# WORK ORDER
I need only the number of lines in this data that contain the string "notebooks".

────────

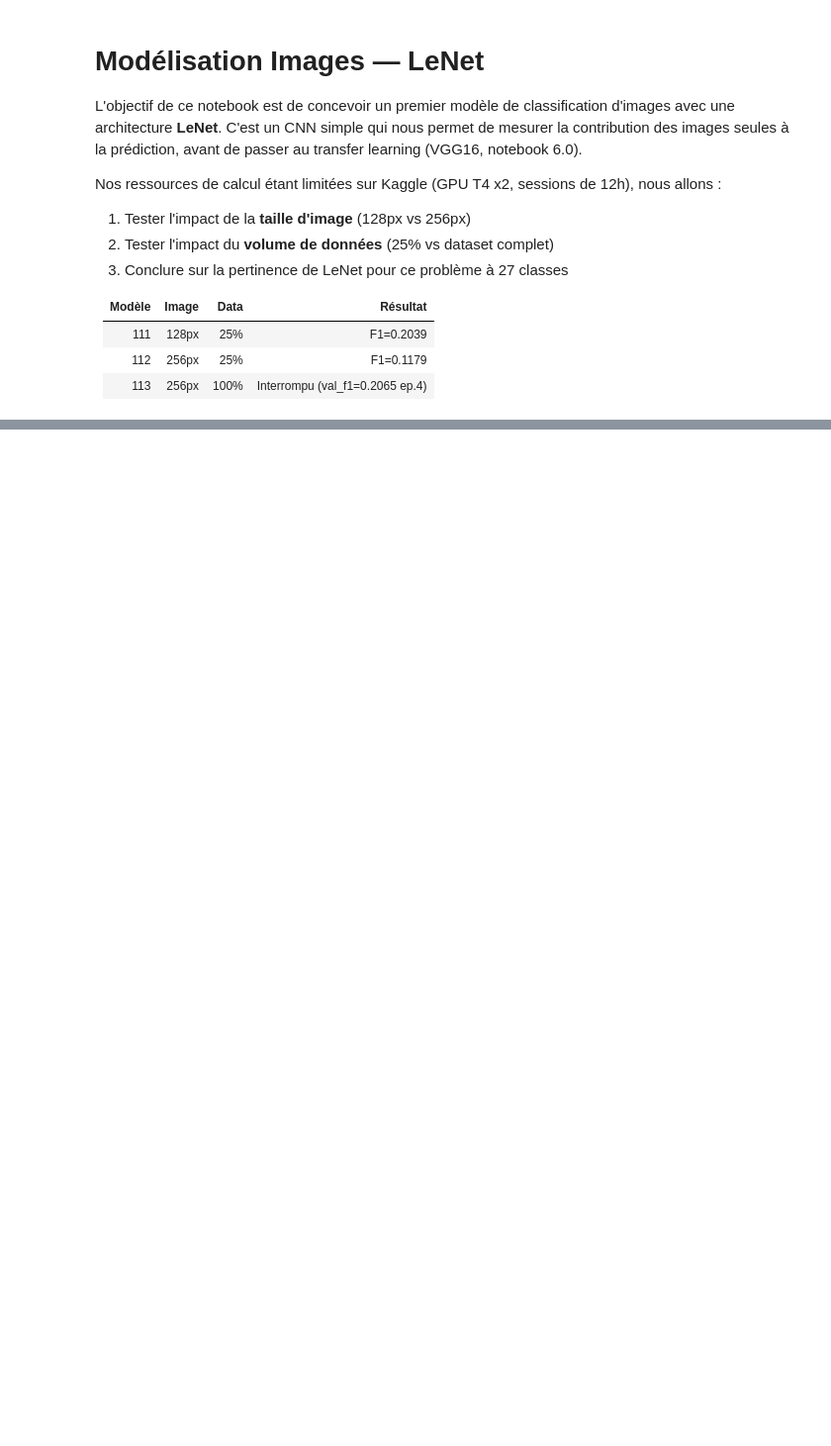
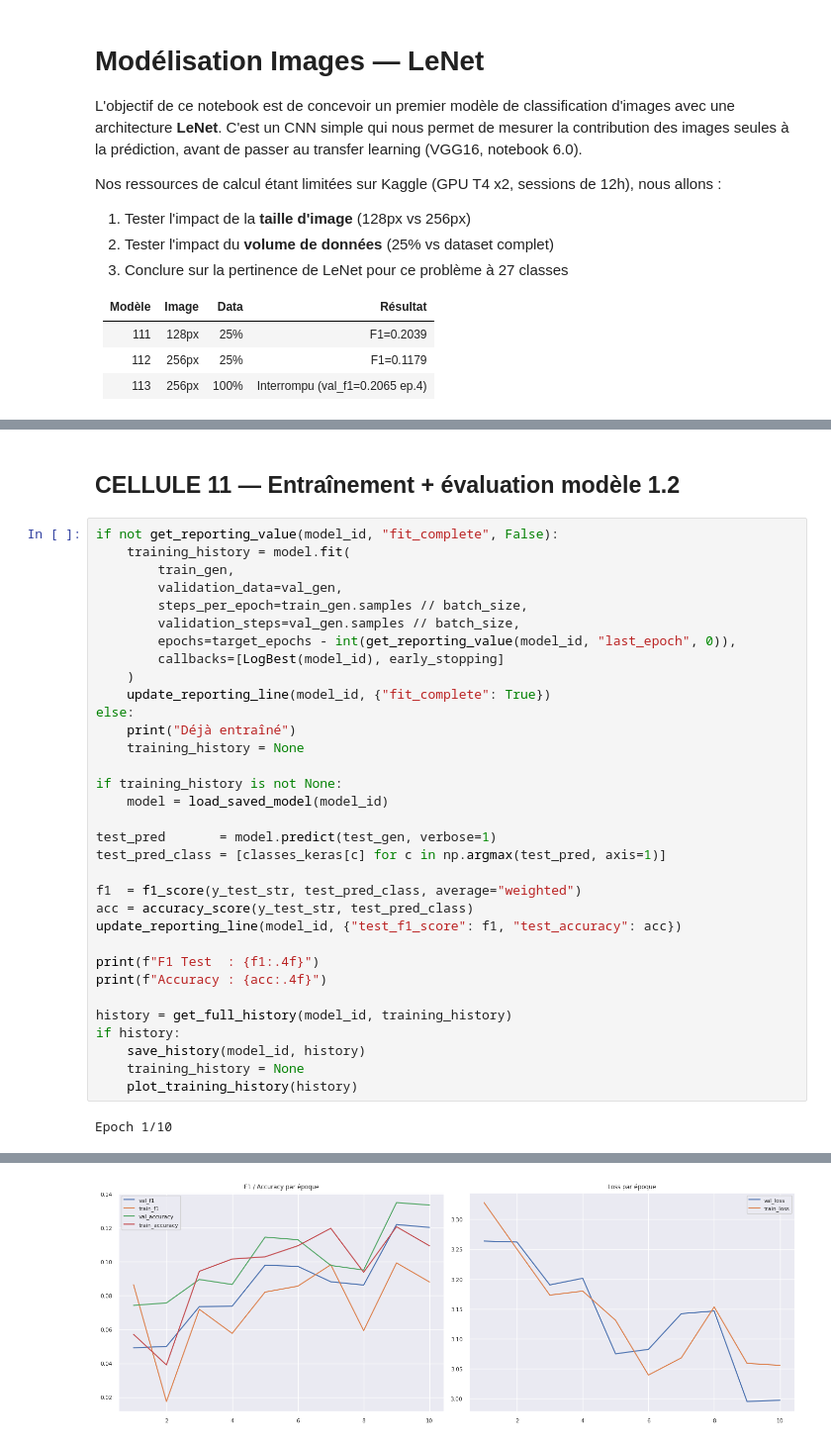
Before and after one commit to TARIQ-OUHSINE/rakuten-copie, a Jupyter notebook: notebooks/dt-modeling-images-lenet.ipynb, the cells around one changed output, grey strips where cells are left out. Shown at 99% size. Cells and saved outputs as stored; diff of their text form; blank space fills up the shorter version.

```diff
--- a/notebooks/dt-modeling-images-lenet.ipynb
+++ b/notebooks/dt-modeling-images-lenet.ipynb
@@ -662,0 +803,37 @@ L'image seule avec un CNN simple est insuffisante. La fusion texte+image (notebo
+# %% [markdown]
+## CELLULE 11 — Entraînement + évaluation modèle 1.2
+# %%
+if not get_reporting_value(model_id, "fit_complete", False):
+    training_history = model.fit(
+        train_gen,
+        validation_data=val_gen,
+        steps_per_epoch=train_gen.samples // batch_size,
+        validation_steps=val_gen.samples // batch_size,
+        epochs=target_epochs - int(get_reporting_value(model_id, "last_epoch", 0)),
+        callbacks=[LogBest(model_id), early_stopping]
+    )
+    update_reporting_line(model_id, {"fit_complete": True})
+else:
+    print("Déjà entraîné")
+    training_history = None
+
+if training_history is not None:
+    model = load_saved_model(model_id)
+
+test_pred       = model.predict(test_gen, verbose=1)
+test_pred_class = [classes_keras[c] for c in np.argmax(test_pred, axis=1)]
+
+f1  = f1_score(y_test_str, test_pred_class, average="weighted")
+acc = accuracy_score(y_test_str, test_pred_class)
+update_reporting_line(model_id, {"test_f1_score": f1, "test_accuracy": acc})
+
+print(f"F1 Test  : {f1:.4f}")
+print(f"Accuracy : {acc:.4f}")
+
+history = get_full_history(model_id, training_history)
+if history:
+    save_history(model_id, history)
+    training_history = None
+    plot_training_history(history)
+# %% [output]
+Epoch 1/10
@@ -662,0 +868 @@ L'image seule avec un CNN simple est insuffisante. La fusion texte+image (notebo
+[figure, added]
```
Also changed, not shown: parts of 63 cells of this notebook.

────────

# YOUR RESPONSE
3